St. Pontian became pope after the death of Urban I in the year 230. When Maximinus became emperor, Pontian served the Church with his sufferings in the mines of Sardinia.

The other saint on today's calendar is St. Hippolytus. He was a priest and a scholar in the church of Rome. He wrote many excellent works of theology and was a great teacher. Hippolytus had become frustrated with Pope St. Zephyrinus, who had been martyred in the year 217. Hippolytus felt that the pope had not been quick enough to stop people who were teaching errors. St. Zephyrinus' successor had been St. Callistus I. Hippolytus had not been pleased with the choice of the new pope. Hippolytus himself had a large following, and he gave in to their suggestion that he be appointed pope. So he agreed. He broke ties with the Church and became a false pope. When the persecution began, he was arrested and sent to Sardinia. There in that sad environment, while the enemies of Christianity laughed, a miracle of healing took place.

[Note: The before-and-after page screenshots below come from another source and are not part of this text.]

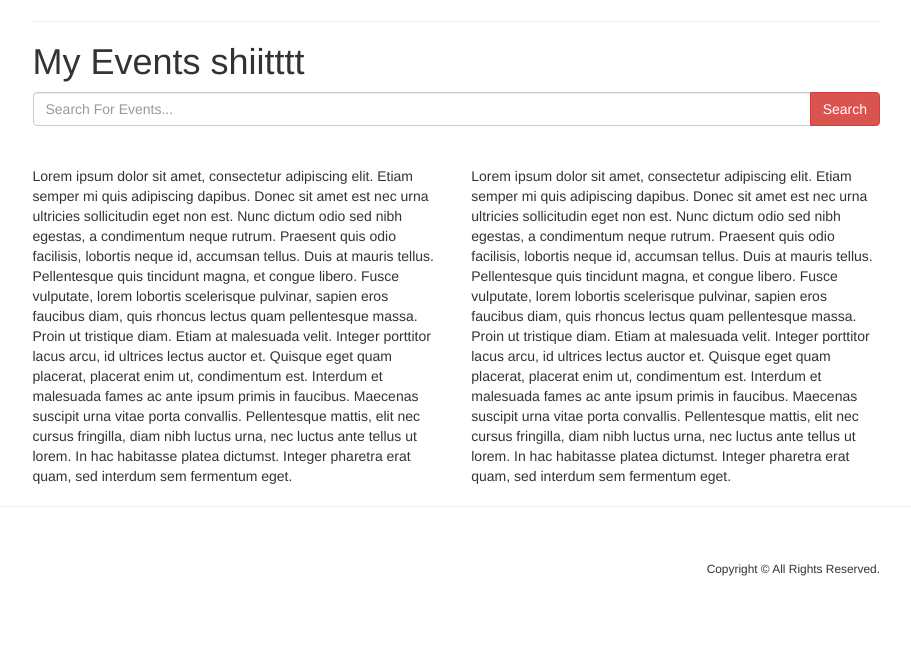
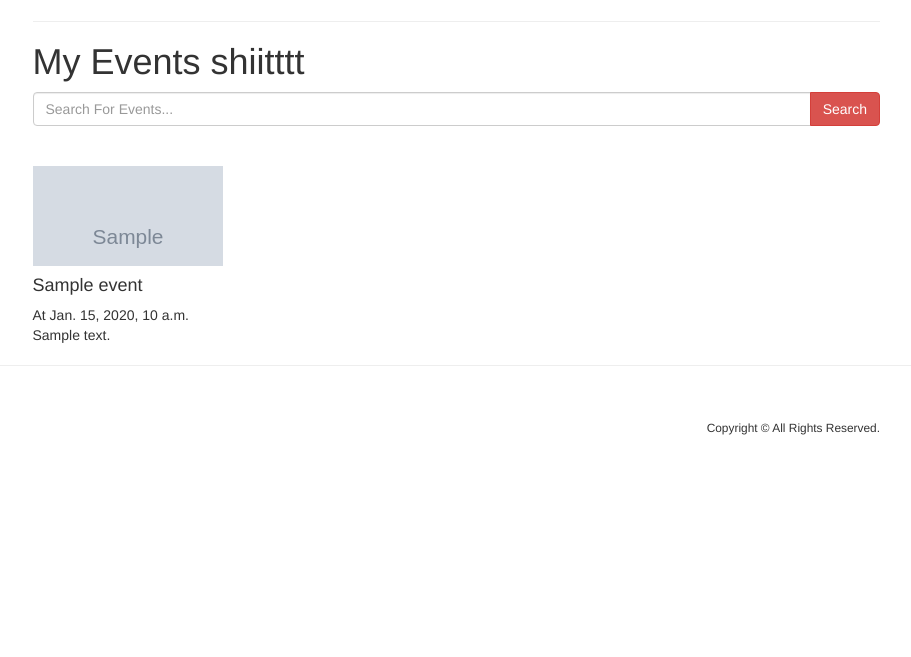
Before and after one commit to kparaju/MyWolfPackGuide, a Django app: template MWG_Site/templates/events/myevents.html in a window 1280 px wide. Shown: the part 274-931 px from the top of the page, without its empty margins (330-1241 px from the left). After the commit the page ends 709 px from the top, so only its background shows below. Run offline with Django 3.2, Linux system fonts and the light colour scheme; the template is opened without the code that fills it: most values are stand-ins (such as "Sample title", 1, 10 or a date in 2020); grey boxes marked "Sample" are stand-in pictures; some libraries are stand-ins or nearby versions; grey boxes are pictures that could not be loaded.

Commit message:
My Events now shows your events

```diff
--- a/MWG_Site/templates/events/myevents.html
+++ b/MWG_Site/templates/events/myevents.html
@@ -15,11 +15,19 @@
 		<br />
 
     	<div class="row">
-    		<div class="col-md-6">
-    			Lorem ipsum dolor sit amet, consectetur adipiscing elit. Etiam semper mi quis adipiscing dapibus. Donec sit amet est nec urna ultricies sollicitudin eget non est. Nunc dictum odio sed nibh egestas, a condimentum neque rutrum. Praesent quis odio facilisis, lobortis neque id, accumsan tellus. Duis at mauris tellus. Pellentesque quis tincidunt magna, et congue libero. Fusce vulputate, lorem lobortis scelerisque pulvinar, sapien eros faucibus diam, quis rhoncus lectus quam pellentesque massa. Proin ut tristique diam. Etiam at malesuada velit. Integer porttitor lacus arcu, id ultrices lectus auctor et. Quisque eget quam placerat, placerat enim ut, condimentum est. Interdum et malesuada fames ac ante ipsum primis in faucibus. Maecenas suscipit urna vitae porta convallis. Pellentesque mattis, elit nec cursus fringilla, diam nibh luctus urna, nec luctus ante tellus ut lorem. In hac habitasse platea dictumst. Integer pharetra erat quam, sed interdum sem fermentum eget.
-    		</div>
-    		<div class="col-md-6">
-    			Lorem ipsum dolor sit amet, consectetur adipiscing elit. Etiam semper mi quis adipiscing dapibus. Donec sit amet est nec urna ultricies sollicitudin eget non est. Nunc dictum odio sed nibh egestas, a condimentum neque rutrum. Praesent quis odio facilisis, lobortis neque id, accumsan tellus. Duis at mauris tellus. Pellentesque quis tincidunt magna, et congue libero. Fusce vulputate, lorem lobortis scelerisque pulvinar, sapien eros faucibus diam, quis rhoncus lectus quam pellentesque massa. Proin ut tristique diam. Etiam at malesuada velit. Integer porttitor lacus arcu, id ultrices lectus auctor et. Quisque eget quam placerat, placerat enim ut, condimentum est. Interdum et malesuada fames ac ante ipsum primis in faucibus. Maecenas suscipit urna vitae porta convallis. Pellentesque mattis, elit nec cursus fringilla, diam nibh luctus urna, nec luctus ante tellus ut lorem. In hac habitasse platea dictumst. Integer pharetra erat quam, sed interdum sem fermentum eget.
-    		</div>
+    		{% for event in events%}
+                <div class="col-md-3">
+                    <div class="event-list-item">
+                        <div class="center">
+                            <div class="browse-events-picture" style="background-image: url({{ event.picture.url }})">
+
+                            </div>
+                        </div>
+                        <h4>{{event.name}}</h4>
+                        <div>At {{event.time}}</div>
+                        <div>{{event.description | truncatechars:120}}</div>
+                    </div><!-- End Listing-->
+                </div>
+            {% endfor %}
     	</div>
 {% endblock %}
```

Pope Pontian and Hippolytus met in exile. The priest was touched by the humility of the pope. He asked to return to the Church and felt the anger lifted from his heart. Pope Pontian understood the priest and loved him. He realized their need to help and encourage each other in their love for Jesus. Both became martyrs and remain for all time witnesses of forgiveness and Christian hope.

O Almighty God, who didst give to thy servants St. Pontian and St. Hippolytus boldness to confess the Name of our Saviour Jesus Christ before the rulers of this world, and courage to die for this faith: Grant that we may always be ready to give a reason for the hope that is in us, and to suffer gladly for the sake of the same our Lord Jesus Christ; who liveth and reigneth with thee and the Holy Spirit, one God, for ever and ever. Amen.

St. Hippolytus.